Jackie's cousin was Tommy Wright who played for Leeds, Oldham, Leicester, Middlesbrough and Bradford City in the 1980s and 1990s.

Posted: Wed Aug 11, 2010 5:45 pm
by 1960sfitbafan
Jackie lives in Dollar - I heard he works in a local golf club.

First time I saw his son, Jackie Jnr. play for the Pars I had to pinch myself - he ran in the same elbows out style of his dad.

Posted: Fri Sep 03, 2010 11:18 am
by Gordon Baird
Sadly, Jackie passed away on holiday yesterday after suffering from cancer for some time. He was 67.
A Pars legend and a real gentleman.

Posted: Mon Sep 06, 2010 9:08 pm
by exile
Another ex-player sadly taking an early trip back to the dressing room.

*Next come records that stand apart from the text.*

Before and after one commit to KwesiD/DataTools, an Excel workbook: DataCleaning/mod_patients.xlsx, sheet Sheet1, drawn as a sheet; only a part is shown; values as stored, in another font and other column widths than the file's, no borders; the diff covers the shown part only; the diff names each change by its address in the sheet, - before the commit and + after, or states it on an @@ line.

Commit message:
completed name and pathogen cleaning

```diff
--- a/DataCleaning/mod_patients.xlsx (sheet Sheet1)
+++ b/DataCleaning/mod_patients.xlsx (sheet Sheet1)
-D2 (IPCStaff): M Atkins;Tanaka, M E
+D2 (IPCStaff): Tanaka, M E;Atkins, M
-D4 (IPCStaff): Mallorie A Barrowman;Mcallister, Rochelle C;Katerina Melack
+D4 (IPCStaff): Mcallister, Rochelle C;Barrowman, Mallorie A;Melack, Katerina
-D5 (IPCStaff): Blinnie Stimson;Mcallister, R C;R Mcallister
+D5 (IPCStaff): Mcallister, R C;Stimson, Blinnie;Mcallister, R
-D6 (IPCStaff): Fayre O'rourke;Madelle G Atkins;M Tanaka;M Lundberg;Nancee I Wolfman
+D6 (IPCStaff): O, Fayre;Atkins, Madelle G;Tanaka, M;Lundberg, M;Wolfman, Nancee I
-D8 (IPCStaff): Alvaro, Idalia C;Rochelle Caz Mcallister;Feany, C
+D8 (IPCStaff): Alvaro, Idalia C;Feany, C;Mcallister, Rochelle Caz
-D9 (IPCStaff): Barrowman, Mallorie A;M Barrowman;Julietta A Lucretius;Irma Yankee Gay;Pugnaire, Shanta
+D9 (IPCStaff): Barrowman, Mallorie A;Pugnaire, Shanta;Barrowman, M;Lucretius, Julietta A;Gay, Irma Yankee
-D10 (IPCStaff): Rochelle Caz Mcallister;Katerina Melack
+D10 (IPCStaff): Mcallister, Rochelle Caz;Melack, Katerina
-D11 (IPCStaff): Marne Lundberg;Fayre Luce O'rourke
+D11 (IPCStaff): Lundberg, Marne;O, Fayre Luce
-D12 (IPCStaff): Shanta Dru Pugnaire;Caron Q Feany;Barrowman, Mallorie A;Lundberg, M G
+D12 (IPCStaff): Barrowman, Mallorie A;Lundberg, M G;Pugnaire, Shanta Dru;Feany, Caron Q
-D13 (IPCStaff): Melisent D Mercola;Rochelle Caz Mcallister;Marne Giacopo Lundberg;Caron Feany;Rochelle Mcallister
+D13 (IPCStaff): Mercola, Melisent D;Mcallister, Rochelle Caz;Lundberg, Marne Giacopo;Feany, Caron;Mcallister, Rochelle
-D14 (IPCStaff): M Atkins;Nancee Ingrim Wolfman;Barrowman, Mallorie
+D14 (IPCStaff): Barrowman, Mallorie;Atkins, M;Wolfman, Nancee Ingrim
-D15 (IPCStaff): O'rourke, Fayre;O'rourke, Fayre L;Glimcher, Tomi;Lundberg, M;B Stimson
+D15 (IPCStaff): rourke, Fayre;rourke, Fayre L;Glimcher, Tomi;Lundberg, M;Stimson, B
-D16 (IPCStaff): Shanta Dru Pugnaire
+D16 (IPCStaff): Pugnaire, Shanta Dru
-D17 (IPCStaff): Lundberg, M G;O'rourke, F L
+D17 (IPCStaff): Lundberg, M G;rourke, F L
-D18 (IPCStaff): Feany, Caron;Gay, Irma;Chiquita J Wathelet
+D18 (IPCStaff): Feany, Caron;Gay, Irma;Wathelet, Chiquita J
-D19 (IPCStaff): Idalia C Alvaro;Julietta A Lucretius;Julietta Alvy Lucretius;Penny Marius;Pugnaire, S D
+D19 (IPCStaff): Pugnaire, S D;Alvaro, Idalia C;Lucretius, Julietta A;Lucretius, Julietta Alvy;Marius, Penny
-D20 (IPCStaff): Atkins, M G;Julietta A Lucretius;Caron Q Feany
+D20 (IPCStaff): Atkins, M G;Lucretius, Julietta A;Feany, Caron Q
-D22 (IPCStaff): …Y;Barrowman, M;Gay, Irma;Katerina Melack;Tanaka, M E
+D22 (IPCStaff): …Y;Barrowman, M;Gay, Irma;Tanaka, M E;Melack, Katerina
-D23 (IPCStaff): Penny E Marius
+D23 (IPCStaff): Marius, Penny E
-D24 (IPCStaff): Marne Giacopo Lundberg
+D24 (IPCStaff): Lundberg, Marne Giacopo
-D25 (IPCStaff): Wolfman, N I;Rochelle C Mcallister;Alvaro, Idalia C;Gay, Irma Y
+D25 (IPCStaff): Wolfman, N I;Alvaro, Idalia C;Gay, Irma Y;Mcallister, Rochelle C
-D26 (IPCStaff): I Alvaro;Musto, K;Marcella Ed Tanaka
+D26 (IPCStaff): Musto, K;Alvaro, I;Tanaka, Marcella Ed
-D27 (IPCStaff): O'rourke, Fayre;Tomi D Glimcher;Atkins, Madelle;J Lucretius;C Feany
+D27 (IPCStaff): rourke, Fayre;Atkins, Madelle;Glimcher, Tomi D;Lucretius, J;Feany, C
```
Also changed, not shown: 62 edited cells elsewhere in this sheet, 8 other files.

Footballers don't seem to be long lived on the whole - example, 2 of Hearts' terrible trio didn't even make it to 50. Can anyone think of a well-known ex-player who's still living in their 90s? So we'd be talking about someone who would have started their career in the early 1930s. This is not a quiz question I genuinely can't think of any long lived ex-players!

Posted: Mon Sep 06, 2010 9:38 pm
by MadMac
Outwith our normal "frame of reference", Sir Tom Finney is still around at 88.

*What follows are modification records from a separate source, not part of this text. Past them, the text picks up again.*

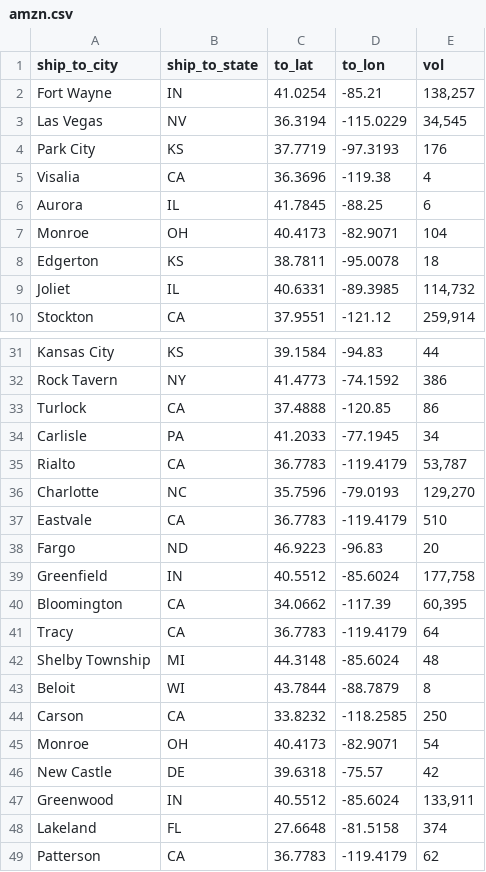
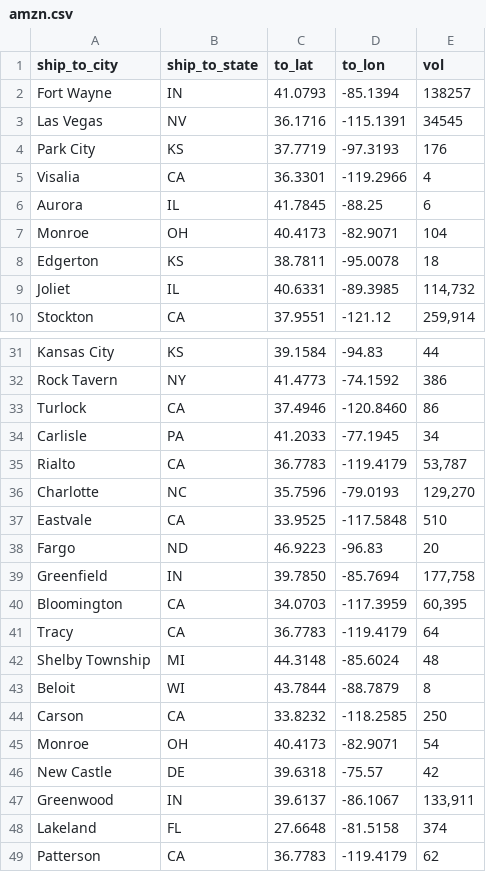
Before and after one commit to brocksm/locs, a CSV file: amzn.csv, drawn as a sheet; only a part is shown, gaps mark what is left out.

Commit message:
Update amzn.csv

```diff
--- a/amzn.csv
+++ b/amzn.csv
@@ -1,6 +1,6 @@
 ship_to_city,ship_to_state,to_lat,to_lon,vol
-Fort Wayne,IN,41.0254,-85.21,"138,257"
-Las Vegas,NV,36.3194,-115.0229,"34,545"
+Fort Wayne,IN,41.0793,-85.1394,138257
+Las Vegas,NV,36.1716,-115.1391,34545
 Park City,KS,37.7719,-97.3193,176
-Visalia,CA,36.3696,-119.38,4
+Visalia,CA,36.3301,-119.2966,4
 Aurora,IL,41.7845,-88.25,6
@@ -32,3 +32,3 @@ Kansas City,KS,39.1584,-94.83,44
 Rock Tavern,NY,41.4773,-74.1592,386
-Turlock,CA,37.4888,-120.85,86
+Turlock,CA,37.4946,-120.8460,86
 Carlisle,PA,41.2033,-77.1945,34
@@ -36,6 +36,6 @@ Rialto,CA,36.7783,-119.4179,"53,787"
 Charlotte,NC,35.7596,-79.0193,"129,270"
-Eastvale,CA,36.7783,-119.4179,510
+Eastvale,CA,33.9525,-117.5848,510
 Fargo,ND,46.9223,-96.83,20
-Greenfield,IN,40.5512,-85.6024,"177,758"
-Bloomington,CA,34.0662,-117.39,"60,395"
+Greenfield,IN,39.7850,-85.7694,"177,758"
+Bloomington,CA,34.0703,-117.3959,"60,395"
 Tracy,CA,36.7783,-119.4179,64
@@ -46,3 +46,3 @@ Monroe,OH,40.4173,-82.9071,54
 New Castle,DE,39.6318,-75.57,42
-Greenwood,IN,40.5512,-85.6024,"133,911"
+Greenwood,IN,39.6137,-86.1067,"133,911"
 Lakeland,FL,27.6648,-81.5158,374
```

Posted: Mon Sep 06, 2010 10:34 pm
by Scottish
Francisco Varallo, who played in the first World Cup Final in 1930 for Argentina, died last week, aged 100.

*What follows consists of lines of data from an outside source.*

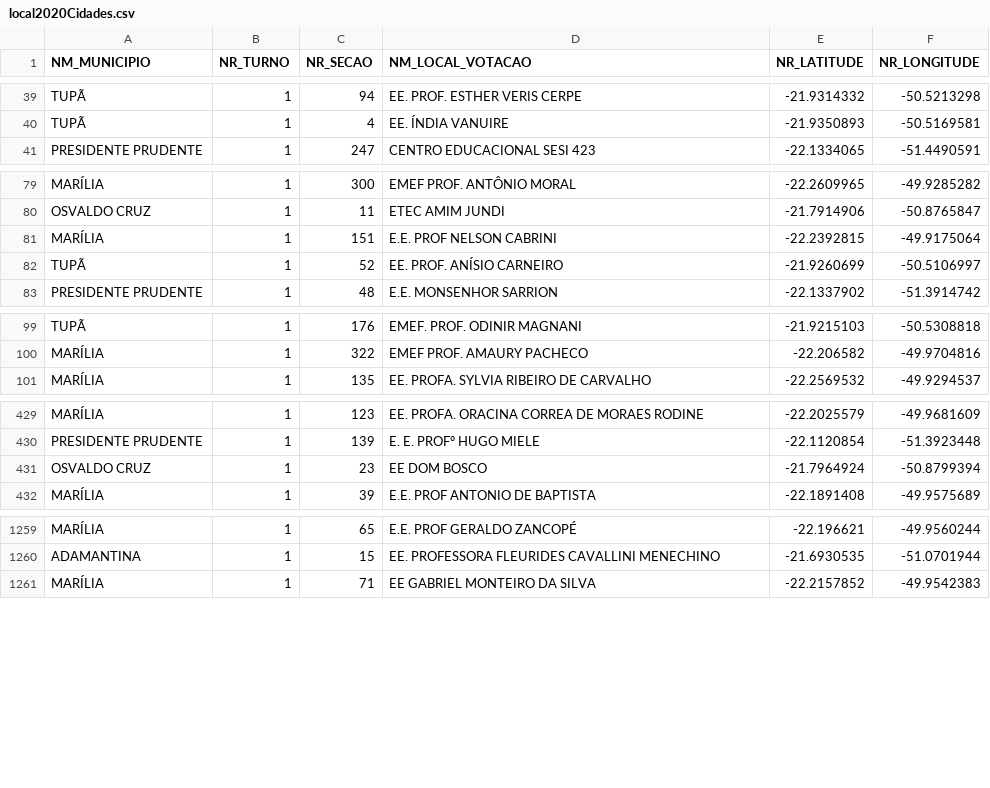
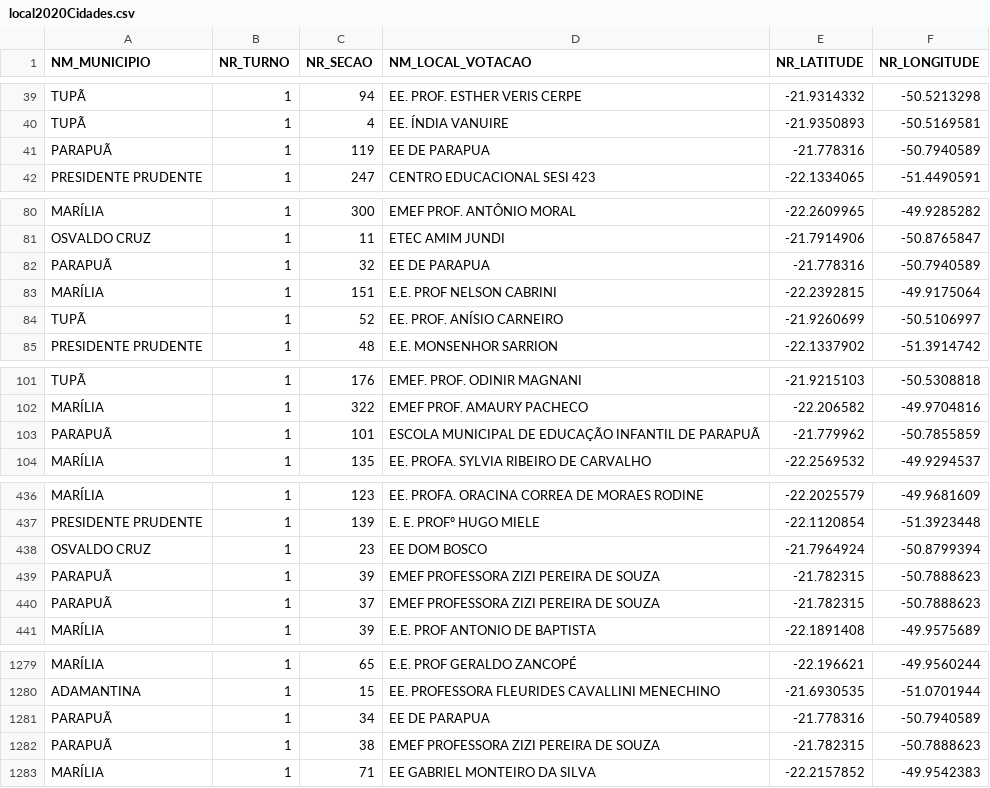
Before and after one commit to joaohernandes/datainpolitics, a CSV file: aplicacao/Dados/local2020Cidades.csv, drawn as a sheet; only a part is shown, gaps mark what is left out; the diff covers the shown part only.

Commit message:
Database Update(Parapuã)

```diff
--- a/aplicacao/Dados/local2020Cidades.csv
+++ b/aplicacao/Dados/local2020Cidades.csv
@@ -40,2 +40,3 @@ TUPÃ,1,94,EE.  PROF. ESTHER VERIS CERPE,-21.9314332,-50.5213298
 TUPÃ,1,4,EE. ÍNDIA VANUIRE,-21.9350893,-50.5169581
+PARAPUÃ,1,119,EE DE PARAPUA,-21.778316,-50.7940589
 PRESIDENTE PRUDENTE,1,247,CENTRO EDUCACIONAL SESI 423,-22.1334065,-51.4490591
@@ -80,2 +81,3 @@ MARÍLIA,1,300,EMEF PROF. ANTÔNIO MORAL,-22.2609965,-49.9285282
 OSVALDO CRUZ,1,11,ETEC AMIM JUNDI,-21.7914906,-50.8765847
+PARAPUÃ,1,32,EE DE PARAPUA,-21.778316,-50.7940589
 MARÍLIA,1,151,E.E. PROF NELSON CABRINI,-22.2392815,-49.9175064
@@ -100,2 +102,3 @@ TUPÃ,1,176,EMEF. PROF. ODINIR MAGNANI,-21.9215103,-50.5308818
 MARÍLIA,1,322,EMEF PROF. AMAURY PACHECO,-22.206582,-49.9704816
+PARAPUÃ,1,101,ESCOLA MUNICIPAL DE EDUCAÇÃO INFANTIL DE PARAPUÃ,-21.779962,-50.7855859
 MARÍLIA,1,135,EE. PROFA. SYLVIA RIBEIRO DE CARVALHO,-22.2569532,-49.9294537
@@ -431,2 +438,4 @@ PRESIDENTE PRUDENTE,1,139,E. E. PROFº HUGO MIELE,-22.1120854,-51.3923448
 OSVALDO CRUZ,1,23,EE DOM BOSCO,-21.7964924,-50.8799394
+PARAPUÃ,1,39,EMEF PROFESSORA ZIZI PEREIRA DE SOUZA,-21.782315,-50.7888623
+PARAPUÃ,1,37,EMEF PROFESSORA ZIZI PEREIRA DE SOUZA,-21.782315,-50.7888623
 MARÍLIA,1,39,E.E. PROF ANTONIO DE BAPTISTA,-22.1891408,-49.9575689
@@ -1260,2 +1280,4 @@ MARÍLIA,1,65,E.E. PROF  GERALDO ZANCOPÉ,-22.196621,-49.9560244
 ADAMANTINA,1,15,EE. PROFESSORA FLEURIDES CAVALLINI MENECHINO,-21.6930535,-51.0701944
+PARAPUÃ,1,34,EE DE PARAPUA,-21.778316,-50.7940589
+PARAPUÃ,1,38,EMEF PROFESSORA ZIZI PEREIRA DE SOUZA,-21.782315,-50.7888623
 MARÍLIA,1,71,EE GABRIEL MONTEIRO DA SILVA,-22.2157852,-49.9542383
```
Also changed, not shown: 21 added rows elsewhere in this file, aplicacao/Dados/local2024Cidades.csv, 7 other files.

In Scotland Bob McPhail was the oldest surviving Scotland player for many years before passing away in 2000, just shy of his 95th birthday.

I'm not sure whether there is a tendency for players to die young or whether it is just that we are more likely to hear of it because they were well-known in their prime. Sadly, I know of several people who never reached fifty, or in some cases, died a lot younger than that. I'm sure we all do.

Posted: Wed Sep 08, 2010 12:55 pm
by exile
I've reached 51 and have so far (touch wood) only lost 1 person fairly close to me of my age or younger. 3 grandparents died in their 80s, 1 in their 50s. 2 parents/parents in laws passed on in their 60s, others going strong in their 70s.

Males currently have a 5% chance of shuffling off before 50, 10% before 60 and 22% before 70. For the "weaker sex", it's 3%, 7% and 15%.

More positively living to 90 is a 16% chance for men, 28% (!) for women.

But that's the theoretical figure for people born today. I'm not enough of a statistics wizard to work it out for people actually born in the 1920s and 30s But I suspect we'd expect to see maybe 1 in 10 of ex-footballers living into their 90s given that we're excluding anyone who was unlucky enough to fall foul of the numerous childhood diseases of the time such as polio and diphtheria, and anyone who had congentital conditions which meant they were never fit enough to play professional football at the highest level.

Posted: Wed Sep 08, 2010 2:13 pm
by Scottish
I'm three years older than you and have a 'good side' (paternal) where it is exceptional for them not to each eighty at least and a bad side (maternal) where getting a pension is an achievement but the people I was referring to were ex-school or workmates who died young.

As for players, many of them DID have congenital conditions but it wasn't known at the time. IIRC Alan Groves and Tommy Caton both fell into this category. David Rocastle is perhaps another.